The sun came out and we decided to take our seven month old puppy out on the boat for the first time. He has gone from an eight pound fluff ball in October to a sixty six pound big boy in just five months! Fortunately, he is still very young, which makes getting him used to the boat that much easier!

Yankee was very comfortable on the boat, until the big engines rumbled to life. All the noise and vibration had him concerned for a minute, but he quickly calmed back down and enjoyed our trip from Olympia to Jarrell’s Cove State Park. He likes to sit in the cockpit and watch the water flow by the hull.

Yankee getting some love from Sherri Ernsberger in Pickering Passage.

Yankee getting some love from Sherri Ernsberger in Pickering Passage.

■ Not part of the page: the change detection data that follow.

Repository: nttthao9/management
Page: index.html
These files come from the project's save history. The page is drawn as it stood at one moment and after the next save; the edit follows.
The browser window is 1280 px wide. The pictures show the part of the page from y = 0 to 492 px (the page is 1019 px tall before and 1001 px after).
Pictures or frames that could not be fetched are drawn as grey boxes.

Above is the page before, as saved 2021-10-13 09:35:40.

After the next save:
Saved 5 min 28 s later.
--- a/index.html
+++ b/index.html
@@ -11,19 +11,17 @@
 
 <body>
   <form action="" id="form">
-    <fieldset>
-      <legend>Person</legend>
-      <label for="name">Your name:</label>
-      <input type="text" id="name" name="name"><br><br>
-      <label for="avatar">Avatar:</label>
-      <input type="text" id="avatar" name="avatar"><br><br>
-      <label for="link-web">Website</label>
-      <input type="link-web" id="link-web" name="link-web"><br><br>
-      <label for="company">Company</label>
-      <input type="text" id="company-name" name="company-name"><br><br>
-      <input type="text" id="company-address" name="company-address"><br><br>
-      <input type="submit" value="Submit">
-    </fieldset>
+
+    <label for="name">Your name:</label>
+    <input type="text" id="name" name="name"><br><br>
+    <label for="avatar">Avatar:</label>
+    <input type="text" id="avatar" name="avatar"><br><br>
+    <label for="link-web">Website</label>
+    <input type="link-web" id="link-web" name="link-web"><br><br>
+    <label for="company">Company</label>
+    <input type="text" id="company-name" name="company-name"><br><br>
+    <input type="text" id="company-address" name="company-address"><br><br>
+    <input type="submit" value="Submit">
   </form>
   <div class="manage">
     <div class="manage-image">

When we arrived at Jarrell’s Cove, there was only one boat on the dock, so we grabbed a choice spot on the end of the dock and secured the boat. The dog had a great time exploring the state park and was easy and comfortable on the boat. It’s almost like he was born to be a boat dog.

I was unsure about the water depths around the dock, since I remembered a lot of shoaling in the area at low tide. However, the park rangers have posted a very nice diagram of both docks, with depths at zero tide, which I will post below. While at the dock, I finally had time to replace the lame Raymarine Depth Sounder Module (DSM) and the re-furbished one that I installed is working like a champ.

Lauren and Yankee soaking up some sun.

Lauren and Yankee soaking up some sun.

Jarrell’s cove state park is a beautiful gem, hidden away at the very North end of Harstine Island. We will be back and so will Yankee. There is plenty of depth at the docks in all but serious minus tides (see below) and the cove is full of new mooring buoys with room for lots of boats.

The cove is also very well protected from the wind and we had friends that were taking a beating down by Hope Island, so we invited them up to enjoy the peaceful serenity at Jarrell’s Cove.

Jarrels.longdock

Jarrels..cove.tdock

AIS track of Yes Please

AIS track of Yes Please

After updating the Raymarine AIS transceiver with new firmware and modifying the information being broadcast about the boat, I wanted to verify that the unit was working correctly. When we returned from a recent trip to Hope Island, I looked up the boat’s MMSI number via Marine Traffic to see if they had picked up the new boat name.

I was pleasantly surprised that they were tracking the boat so far South in Puget Sound and that they had the new boat name registered. I’m always impressed when new technology works the way it is supposed to!